Blog do escritor Luís Soares

Billy Collins - Downpour

Last night we ended up on the couch
trying to remember
all of the friends who had died so far,

and this morning I wrote them down
in alphabetical order
on the flip side of a shopping list
you had left on the kitchen table.

So many of them had been swept away
as if by a hand from the sky,
it was good to recall them,
I was thinking
under the cold lights of a supermarket
as I guided a cart with a wobbly wheel
up and down the long strident aisles.

I was on the lookout for blueberries,
English muffins, linguini, heavy cream,
light bulbs, apples, Canadian bacon,
and whatever else was on the list,
which I managed to keep grocery side up,

until I had passed through the electric doors,
where I stopped to realize,
as I turned the list over,
that I had forgotten Terry O’Shea
as well as the bananas and the bread.

It was pouring by then,
spilling, as they say in Ireland,
people splashing across the lot to their cars.
And that is when I set out,
walking slowly and precisely,
a soaking-wet man
bearing bags of groceries,
walking as if in a procession honoring the dead.

I felt I owed this to Terry,
who was such a strong painter,
for almost forgetting him
and to all the others who had formed
a circle around him on the screen in my head.

I was walking more slowly now
in the presence of the compassion
the dead were extending to a comrade,

plus I was in no hurry to return
to the kitchen, where I would have to tell you
all about Terry and the bananas and the bread.

Billy Collins - Forgetfulness

the name of the author is the first to go
followed obediently by the title, the plot,
the heartbreaking conclusion, the entire novel
which suddenly becomes one you have never read,
never even heard of,

 

as if, one by one, the memories you used to harbor
decided to retire to the southern hemisphere of the brain,
to a little fishing village where there are no phones.

 

long ago you kissed the nine muses goodbye
and watched the quadratic equation pack its bag,
and even now as you memorize the order of the planets,

 

something else is slipping away, a state flower perhaps,
the address of an uncle, the capital of paraguay.

 

whatever it is you are struggling to remember
it is not poised on the tip of your tongue,
not even lurking in some obscure corner of your spleen.

 

it has floated away down a dark mythological river
whose name begins with an l as far as you can recall,
well on your own way to oblivion where you will join those
who have even forgotten how to swim and how to ride a bicycle.

 

no wonder you rise in the middle of the night
to look up the date of a famous battle in a book on war.
no wonder the moon in the window seems to have drifted
out of a love poem that you used to know by heart.

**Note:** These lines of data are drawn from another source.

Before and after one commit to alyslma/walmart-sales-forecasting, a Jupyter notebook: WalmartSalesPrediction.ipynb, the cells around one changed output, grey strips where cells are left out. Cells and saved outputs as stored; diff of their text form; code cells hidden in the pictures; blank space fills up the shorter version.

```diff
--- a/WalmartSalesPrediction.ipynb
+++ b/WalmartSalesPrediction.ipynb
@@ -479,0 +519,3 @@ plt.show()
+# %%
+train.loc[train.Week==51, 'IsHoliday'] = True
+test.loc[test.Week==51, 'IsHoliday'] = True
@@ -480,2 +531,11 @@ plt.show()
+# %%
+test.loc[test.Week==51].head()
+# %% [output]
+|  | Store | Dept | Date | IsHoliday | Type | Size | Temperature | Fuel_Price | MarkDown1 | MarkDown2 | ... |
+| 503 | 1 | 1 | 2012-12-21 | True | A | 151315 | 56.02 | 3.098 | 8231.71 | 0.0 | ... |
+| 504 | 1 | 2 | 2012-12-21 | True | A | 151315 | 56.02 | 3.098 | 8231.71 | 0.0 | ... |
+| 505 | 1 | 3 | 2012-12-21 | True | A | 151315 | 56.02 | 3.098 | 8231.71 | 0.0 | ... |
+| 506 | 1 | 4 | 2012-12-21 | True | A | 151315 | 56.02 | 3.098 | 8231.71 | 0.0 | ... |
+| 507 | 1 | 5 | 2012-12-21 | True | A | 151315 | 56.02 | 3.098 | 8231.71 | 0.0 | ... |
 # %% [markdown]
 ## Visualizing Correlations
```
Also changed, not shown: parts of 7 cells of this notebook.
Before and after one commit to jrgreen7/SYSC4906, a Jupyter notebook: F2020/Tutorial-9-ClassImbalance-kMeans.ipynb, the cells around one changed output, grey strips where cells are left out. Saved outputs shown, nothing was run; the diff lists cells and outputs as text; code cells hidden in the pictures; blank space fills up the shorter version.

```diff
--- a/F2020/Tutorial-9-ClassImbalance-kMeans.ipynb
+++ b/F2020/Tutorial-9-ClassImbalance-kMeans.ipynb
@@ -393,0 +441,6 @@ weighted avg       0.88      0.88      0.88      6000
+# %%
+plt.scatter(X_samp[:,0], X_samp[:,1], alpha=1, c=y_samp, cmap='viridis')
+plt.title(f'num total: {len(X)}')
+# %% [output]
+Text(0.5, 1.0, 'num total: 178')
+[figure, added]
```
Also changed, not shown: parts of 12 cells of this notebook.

Billy Collins - I Go Back To The House For A Book

I turn around on the gravel
and go back to the house for a book,
something to read at the doctor's office,
and while I am inside, running the finger
of inquisition along a shelf,
another me that did not bother
to go back to the house for a book
heads out on his own,
rolls down the driveway,
and swings left toward town,
a ghost in his ghost car,
another knot in the string of time,
a good three minutes ahead of me—
a spacing that will now continue
for the rest of my life.
Sometimes I think I see him
a few people in front of me on a line
or getting up from a table
to leave the restaurant just before I do,
slipping into his coat on the way out the door.
But there is no catching him,
no way to slow him down
and put us back in synch,
unless one day he decides to go back
to the house for something,
but I cannot imagine
for the life of me what that might be.
He is out there always before me,
blazing my trail, invisible scout,
hound that pulls me along,
shade I am doomed to follow,
my perfect double,
only bumped an inch into the future,
and not nearly as well-versed as I
in the love poems of Ovid—
I who went back to the house
that fateful winter morning and got the book.